Montpellier last weekend clinched a first French title, finishing three points ahead of Paris Saint-Germain. The team from the capital had spent a French record on players during the offseason after being bought by the Qatari royal family.
“It’s a beautiful story,” UEFA President Platini said in an interview in Budapest where he’s attending world governing body FIFA’s annual congress.
Montpellier’s 30 million-euro ($38 million) annual budget is a fraction of that of France’s biggest teams such as Marseille, Lyon and PSG. The Paris club spent 80 million euros on new players including French record signing Javier Pastore, an Argentine forward who joined in a 42 million-euro deal.
“In France the richest don’t always win,” Platini said. “They beat Paris Saint-Germain and the Qatar money.”
Still, England shows that money talks: Manchester City, bankrolled by Abu Dhabi’s Sheikh Mansour bin Zayed Al Nahyan, on May 13 claimed its first English league championship in 44 years after spending more than 400 million pounds ($629 million) on new players. Six days later Chelsea, owned by Russian billionaire Roman Abramovich, beat Bayern Munich for its first Champions League title.
Such uncapped spending has led UEFA to draw up rules to make clubs live within their means. From 2014, these regulations could lead to sanctions such as transfer embargoes and even bans from participation in the Champions League.
Financial Fair Play
Platini said City and Chelsea’s financial muscle won’t allow them to ignore his “financial fair play” rules.
“Of course they can say what they want,” he said. “But we have a financial panel and we will look at that.”
Platini said he’s especially pleased for Montpellier because of his friendship with Louis Nicollin, a businessman who’s owned the club since re-establishing it after financial collapse in 1974.
“I go every year on holiday with Monsieur Nicollin,” Platini said. “I know him from 40 years. He’s been the president from 40 years ago who gave his own money. He saved the club a long time ago and created this club from the fourth division to be champion.”
Platini, one of soccer’s best-ever players, collected a championship medal with St. Etienne and captained France to victory in the 1984 European Championship before enjoying the most successful spell of his career with Italy’s Juventus. He won two Italian championships and the 1985 European Cup, and was a three-time continental player of the year.

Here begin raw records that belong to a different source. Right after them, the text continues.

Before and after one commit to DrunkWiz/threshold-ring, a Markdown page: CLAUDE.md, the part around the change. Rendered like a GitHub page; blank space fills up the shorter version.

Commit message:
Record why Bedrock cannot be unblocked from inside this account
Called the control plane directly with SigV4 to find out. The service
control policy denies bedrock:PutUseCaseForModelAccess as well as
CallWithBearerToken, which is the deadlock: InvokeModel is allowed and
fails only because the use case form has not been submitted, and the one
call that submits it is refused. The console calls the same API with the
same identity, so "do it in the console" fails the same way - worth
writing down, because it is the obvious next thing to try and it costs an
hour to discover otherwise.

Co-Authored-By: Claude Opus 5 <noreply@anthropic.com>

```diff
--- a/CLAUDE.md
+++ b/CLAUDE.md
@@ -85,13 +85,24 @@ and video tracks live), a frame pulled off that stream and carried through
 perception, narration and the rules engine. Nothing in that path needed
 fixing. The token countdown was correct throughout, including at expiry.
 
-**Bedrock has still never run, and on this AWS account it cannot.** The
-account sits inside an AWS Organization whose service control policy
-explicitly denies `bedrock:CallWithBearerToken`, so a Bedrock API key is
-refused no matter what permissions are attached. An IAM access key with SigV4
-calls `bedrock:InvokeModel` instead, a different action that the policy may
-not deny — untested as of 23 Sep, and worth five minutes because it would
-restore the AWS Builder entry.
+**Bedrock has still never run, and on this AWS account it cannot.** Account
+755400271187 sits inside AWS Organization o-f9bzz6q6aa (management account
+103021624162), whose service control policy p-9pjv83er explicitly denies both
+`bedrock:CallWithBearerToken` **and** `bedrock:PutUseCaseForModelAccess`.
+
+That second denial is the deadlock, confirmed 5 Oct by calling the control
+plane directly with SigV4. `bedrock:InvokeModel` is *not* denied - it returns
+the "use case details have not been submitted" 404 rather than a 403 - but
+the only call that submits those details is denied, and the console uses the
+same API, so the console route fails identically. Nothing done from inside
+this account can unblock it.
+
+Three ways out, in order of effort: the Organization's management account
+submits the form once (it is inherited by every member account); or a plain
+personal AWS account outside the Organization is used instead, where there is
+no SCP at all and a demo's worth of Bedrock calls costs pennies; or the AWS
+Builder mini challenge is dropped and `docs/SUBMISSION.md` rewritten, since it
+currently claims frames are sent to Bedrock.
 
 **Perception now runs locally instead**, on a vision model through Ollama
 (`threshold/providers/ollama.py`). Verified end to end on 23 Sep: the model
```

Juventus was sanctioned to relegation to the second tier for the first time in its history in 2006 after being involved in a match-fixing scandal that also involved other clubs. This month, the team won its first title since returning to Serie A in 2007 after completing an undefeated season. That brought its league tally to a record-extending 28.
“It was a great team. They had problems, they paid: They went to the second division, they come back and now they are champions,” Platini said. “It’s good for Italian football as they are the most popular team in Italy.”
Asked if he celebrated the championship win, Platini said, “on the outside I try to be neutral. In my heart you never know.”
To contact the reporter on this story: Tariq Panja in Budapest via the London newsroom at firstname.lastname@example.org